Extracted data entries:
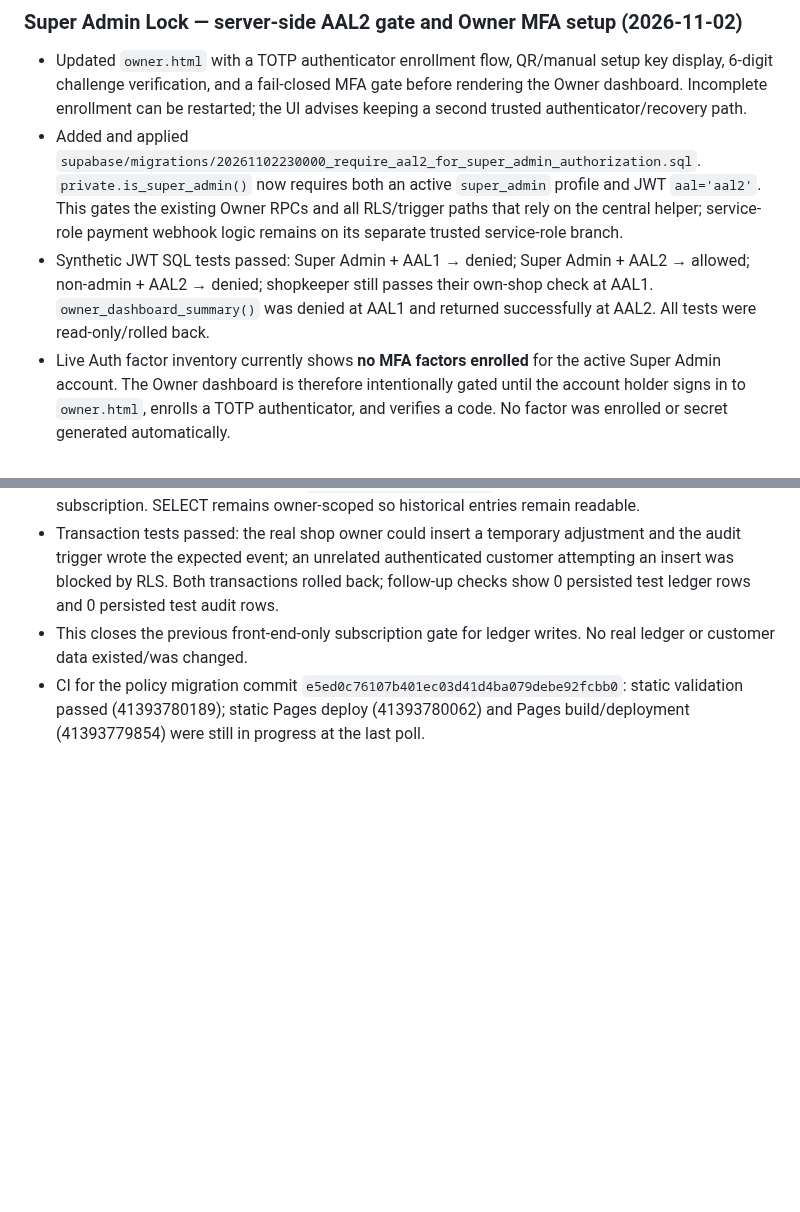
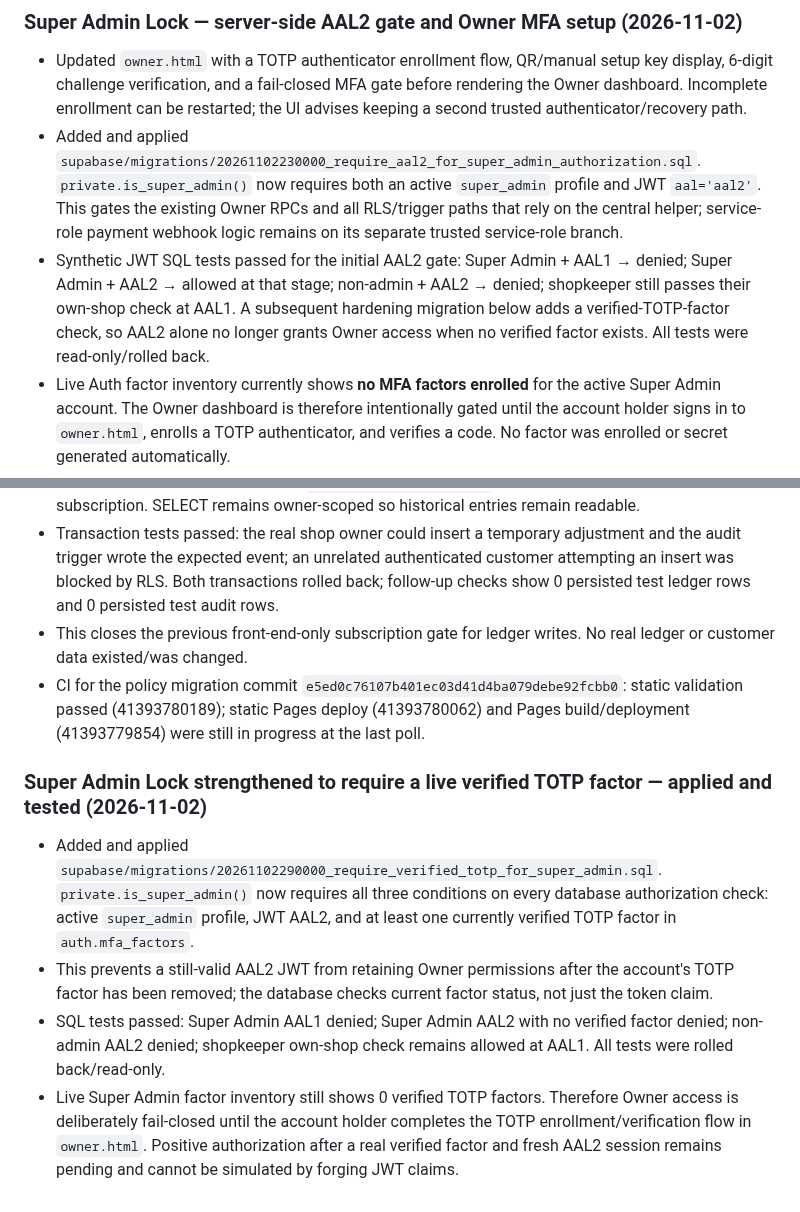
Before and after one commit to smartdigitalseva05-hash/smart-grocery-store-pro, a Markdown page: PROJECT_STATUS.md, 2 parts joined by grey strips. Drawn GitHub-style; blank space fills up the shorter version.

Commit message:
Document verified TOTP requirement for Owner access

```diff
--- a/PROJECT_STATUS.md
+++ b/PROJECT_STATUS.md
@@ -579,7 +579,7 @@ Executed inside explicit transactions using `SET LOCAL ROLE` and synthetic JWT s
 ### Super Admin Lock — server-side AAL2 gate and Owner MFA setup (2026-11-02)
 - Updated `owner.html` with a TOTP authenticator enrollment flow, QR/manual setup key display, 6-digit challenge verification, and a fail-closed MFA gate before rendering the Owner dashboard. Incomplete enrollment can be restarted; the UI advises keeping a second trusted authenticator/recovery path.
 - Added and applied `supabase/migrations/20261102230000_require_aal2_for_super_admin_authorization.sql`. `private.is_super_admin()` now requires both an active `super_admin` profile and JWT `aal='aal2'`. This gates the existing Owner RPCs and all RLS/trigger paths that rely on the central helper; service-role payment webhook logic remains on its separate trusted service-role branch.
-- Synthetic JWT SQL tests passed: Super Admin + AAL1 → denied; Super Admin + AAL2 → allowed; non-admin + AAL2 → denied; shopkeeper still passes their own-shop check at AAL1. `owner_dashboard_summary()` was denied at AAL1 and returned successfully at AAL2. All tests were read-only/rolled back.
+- Synthetic JWT SQL tests passed for the initial AAL2 gate: Super Admin + AAL1 → denied; Super Admin + AAL2 → allowed at that stage; non-admin + AAL2 → denied; shopkeeper still passes their own-shop check at AAL1. A subsequent hardening migration below adds a verified-TOTP-factor check, so AAL2 alone no longer grants Owner access when no verified factor exists. All tests were read-only/rolled back.
 - Live Auth factor inventory currently shows **no MFA factors enrolled** for the active Super Admin account. The Owner dashboard is therefore intentionally gated until the account holder signs in to `owner.html`, enrolls a TOTP authenticator, and verifies a code. No factor was enrolled or secret generated automatically.
 - Recovery dependency: keep authenticator access on a second trusted device or store the setup key securely. If all factors are lost, the project administrator must recover the factor through Supabase Auth administration. Do not claim Super Admin Lock fully Completed until the real account enrollment, fresh-login AAL2 check, and sensitive-operation negative API tests pass.
 - CI passed on commit `703123399f064f3a376ddac74ad251438e327e1f`: Static project validation, static Pages deployment, and Pages build/deployment all succeeded (runs 41390857065, 41390857047, 41390856866).
@@ -674,3 +674,10 @@ Executed inside explicit transactions using `SET LOCAL ROLE` and synthetic JWT s
 - Transaction tests passed: the real shop owner could insert a temporary adjustment and the audit trigger wrote the expected event; an unrelated authenticated customer attempting an insert was blocked by RLS. Both transactions rolled back; follow-up checks show 0 persisted test ledger rows and 0 persisted test audit rows.
 - This closes the previous front-end-only subscription gate for ledger writes. No real ledger or customer data existed/was changed.
 - CI for the policy migration commit `e5ed0c76107b401ec03d41d4ba079debe92fcbb0`: static validation passed (41393780189); static Pages deploy (41393780062) and Pages build/deployment (41393779854) were still in progress at the last poll.
+
+
+### Super Admin Lock strengthened to require a live verified TOTP factor — applied and tested (2026-11-02)
+- Added and applied `supabase/migrations/20261102290000_require_verified_totp_for_super_admin.sql`. `private.is_super_admin()` now requires all three conditions on every database authorization check: active `super_admin` profile, JWT AAL2, and at least one currently verified TOTP factor in `auth.mfa_factors`.
+- This prevents a still-valid AAL2 JWT from retaining Owner permissions after the account's TOTP factor has been removed; the database checks current factor status, not just the token claim.
+- SQL tests passed: Super Admin AAL1 denied; Super Admin AAL2 with no verified factor denied; non-admin AAL2 denied; shopkeeper own-shop check remains allowed at AAL1. All tests were rolled back/read-only.
+- Live Super Admin factor inventory still shows 0 verified TOTP factors. Therefore Owner access is deliberately fail-closed until the account holder completes the TOTP enrollment/verification flow in `owner.html`. Positive authorization after a real verified factor and fresh AAL2 session remains pending and cannot be simulated by forging JWT claims.
```
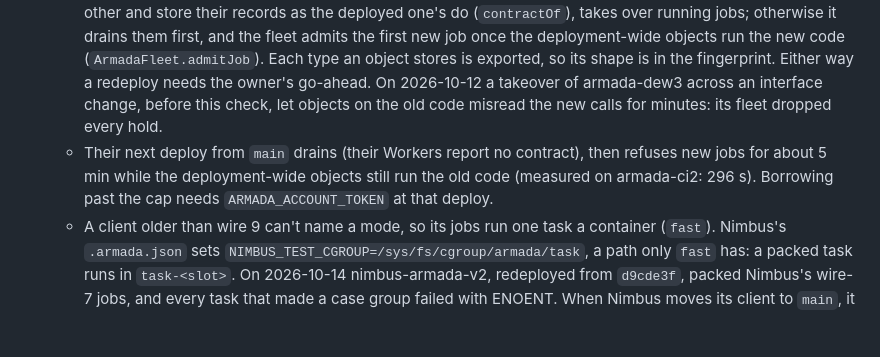
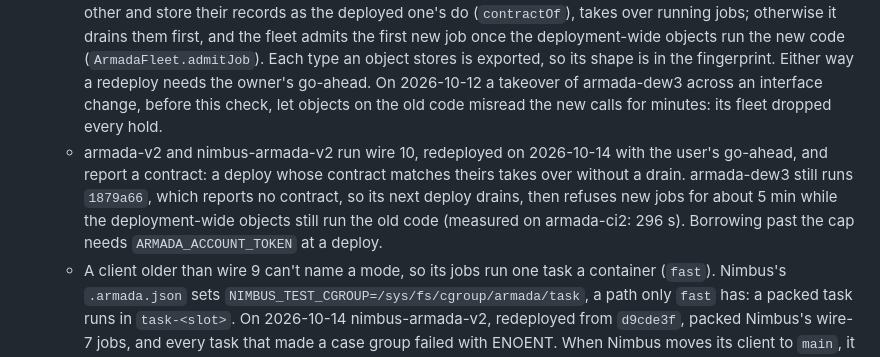
Before and after one commit to AshishKumar4/armada, a Markdown page: HANDOFF.md, the part around the change. GitHub-like rendering; blank space fills up the shorter version.

Commit message:
docs: HANDOFF says which deployments run wire 10 and which still drain

```diff
--- a/HANDOFF.md
+++ b/HANDOFF.md
@@ -69,9 +69,11 @@
     (`ArmadaFleet.admitJob`). Each type an object stores is exported, so its shape is in the fingerprint. Either way a
     redeploy needs the owner's go-ahead. On 2026-10-12 a takeover of armada-dew3 across an interface change, before
     this check, let objects on the old code misread the new calls for minutes: its fleet dropped every hold.
-  - Their next deploy from `main` drains (their Workers report no contract), then refuses new jobs for about 5 min
-    while the deployment-wide objects still run the old code (measured on armada-ci2: 296 s). Borrowing past the cap
-    needs `ARMADA_ACCOUNT_TOKEN` at that deploy.
+  - armada-v2 and nimbus-armada-v2 run wire 10, redeployed on 2026-10-14 with the user's go-ahead, and report a
+    contract: a deploy whose contract matches theirs takes over without a drain. armada-dew3 still runs `1879a66`, which
+    reports no contract, so its next deploy drains, then refuses new jobs for about 5 min while the deployment-wide
+    objects still run the old code (measured on armada-ci2: 296 s). Borrowing past the cap needs
+    `ARMADA_ACCOUNT_TOKEN` at a deploy.
   - A client older than wire 9 can't name a mode, so its jobs run one task a container (`fast`). Nimbus's
     `.armada.json` sets `NIMBUS_TEST_CGROUP=/sys/fs/cgroup/armada/task`, a path only `fast` has: a packed task runs in
     `task-<slot>`. On 2026-10-14 nimbus-armada-v2, redeployed from `d9cde3f`, packed Nimbus's wire-7 jobs, and every
```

**Exercise**
Output each line of the records exactly. Any picture is skipped.

**Your response**
Before and after one commit to smartdigitalseva05-hash/smart-grocery-store-pro, a Markdown page: PROJECT_STATUS.md, 2 parts joined by grey strips. Drawn GitHub-style; blank space fills up the shorter version.

Commit message:
Document verified TOTP requirement for Owner access

```diff
--- a/PROJECT_STATUS.md
+++ b/PROJECT_STATUS.md
@@ -579,7 +579,7 @@ Executed inside explicit transactions using `SET LOCAL ROLE` and synthetic JWT s
 ### Super Admin Lock — server-side AAL2 gate and Owner MFA setup (2026-11-02)
 - Updated `owner.html` with a TOTP authenticator enrollment flow, QR/manual setup key display, 6-digit challenge verification, and a fail-closed MFA gate before rendering the Owner dashboard. Incomplete enrollment can be restarted; the UI advises keeping a second trusted authenticator/recovery path.
 - Added and applied `supabase/migrations/20261102230000_require_aal2_for_super_admin_authorization.sql`. `private.is_super_admin()` now requires both an active `super_admin` profile and JWT `aal='aal2'`. This gates the existing Owner RPCs and all RLS/trigger paths that rely on the central helper; service-role payment webhook logic remains on its separate trusted service-role branch.
-- Synthetic JWT SQL tests passed: Super Admin + AAL1 → denied; Super Admin + AAL2 → allowed; non-admin + AAL2 → denied; shopkeeper still passes their own-shop check at AAL1. `owner_dashboard_summary()` was denied at AAL1 and returned successfully at AAL2. All tests were read-only/rolled back.
+- Synthetic JWT SQL tests passed for the initial AAL2 gate: Super Admin + AAL1 → denied; Super Admin + AAL2 → allowed at that stage; non-admin + AAL2 → denied; shopkeeper still passes their own-shop check at AAL1. A subsequent hardening migration below adds a verified-TOTP-factor check, so AAL2 alone no longer grants Owner access when no verified factor exists. All tests were read-only/rolled back.
 - Live Auth factor inventory currently shows **no MFA factors enrolled** for the active Super Admin account. The Owner dashboard is therefore intentionally gated until the account holder signs in to `owner.html`, enrolls a TOTP authenticator, and verifies a code. No factor was enrolled or secret generated automatically.
 - Recovery dependency: keep authenticator access on a second trusted device or store the setup key securely. If all factors are lost, the project administrator must recover the factor through Supabase Auth administration. Do not claim Super Admin Lock fully Completed until the real account enrollment, fresh-login AAL2 check, and sensitive-operation negative API tests pass.
 - CI passed on commit `703123399f064f3a376ddac74ad251438e327e1f`: Static project validation, static Pages deployment, and Pages build/deployment all succeeded (runs 41390857065, 41390857047, 41390856866).
@@ -674,3 +674,10 @@ Executed inside explicit transactions using `SET LOCAL ROLE` and synthetic JWT s
 - Transaction tests passed: the real shop owner could insert a temporary adjustment and the audit trigger wrote the expected event; an unrelated authenticated customer attempting an insert was blocked by RLS. Both transactions rolled back; follow-up checks show 0 persisted test ledger rows and 0 persisted test audit rows.
 - This closes the previous front-end-only subscription gate for ledger writes. No real ledger or customer data existed/was changed.
 - CI for the policy migration commit `e5ed0c76107b401ec03d41d4ba079debe92fcbb0`: static validation passed (41393780189); static Pages deploy (41393780062) and Pages build/deployment (41393779854) were still in progress at the last poll.
+
+
+### Super Admin Lock strengthened to require a live verified TOTP factor — applied and tested (2026-11-02)
+- Added and applied `supabase/migrations/20261102290000_require_verified_totp_for_super_admin.sql`. `private.is_super_admin()` now requires all three conditions on every database authorization check: active `super_admin` profile, JWT AAL2, and at least one currently verified TOTP factor in `auth.mfa_factors`.
+- This prevents a still-valid AAL2 JWT from retaining Owner permissions after the account's TOTP factor has been removed; the database checks current factor status, not just the token claim.
+- SQL tests passed: Super Admin AAL1 denied; Super Admin AAL2 with no verified factor denied; non-admin AAL2 denied; shopkeeper own-shop check remains allowed at AAL1. All tests were rolled back/read-only.
+- Live Super Admin factor inventory still shows 0 verified TOTP factors. Therefore Owner access is deliberately fail-closed until the account holder completes the TOTP enrollment/verification flow in `owner.html`. Positive authorization after a real verified factor and fresh AAL2 session remains pending and cannot be simulated by forging JWT claims.
```
Before and after one commit to AshishKumar4/armada, a Markdown page: HANDOFF.md, the part around the change. GitHub-like rendering; blank space fills up the shorter version.

Commit message:
docs: HANDOFF says which deployments run wire 10 and which still drain

```diff
--- a/HANDOFF.md
+++ b/HANDOFF.md
@@ -69,9 +69,11 @@
     (`ArmadaFleet.admitJob`). Each type an object stores is exported, so its shape is in the fingerprint. Either way a
     redeploy needs the owner's go-ahead. On 2026-10-12 a takeover of armada-dew3 across an interface change, before
     this check, let objects on the old code misread the new calls for minutes: its fleet dropped every hold.
-  - Their next deploy from `main` drains (their Workers report no contract), then refuses new jobs for about 5 min
-    while the deployment-wide objects still run the old code (measured on armada-ci2: 296 s). Borrowing past the cap
-    needs `ARMADA_ACCOUNT_TOKEN` at that deploy.
+  - armada-v2 and nimbus-armada-v2 run wire 10, redeployed on 2026-10-14 with the user's go-ahead, and report a
+    contract: a deploy whose contract matches theirs takes over without a drain. armada-dew3 still runs `1879a66`, which
+    reports no contract, so its next deploy drains, then refuses new jobs for about 5 min while the deployment-wide
+    objects still run the old code (measured on armada-ci2: 296 s). Borrowing past the cap needs
+    `ARMADA_ACCOUNT_TOKEN` at a deploy.
   - A client older than wire 9 can't name a mode, so its jobs run one task a container (`fast`). Nimbus's
     `.armada.json` sets `NIMBUS_TEST_CGROUP=/sys/fs/cgroup/armada/task`, a path only `fast` has: a packed task runs in
     `task-<slot>`. On 2026-10-14 nimbus-armada-v2, redeployed from `d9cde3f`, packed Nimbus's wire-7 jobs, and every
```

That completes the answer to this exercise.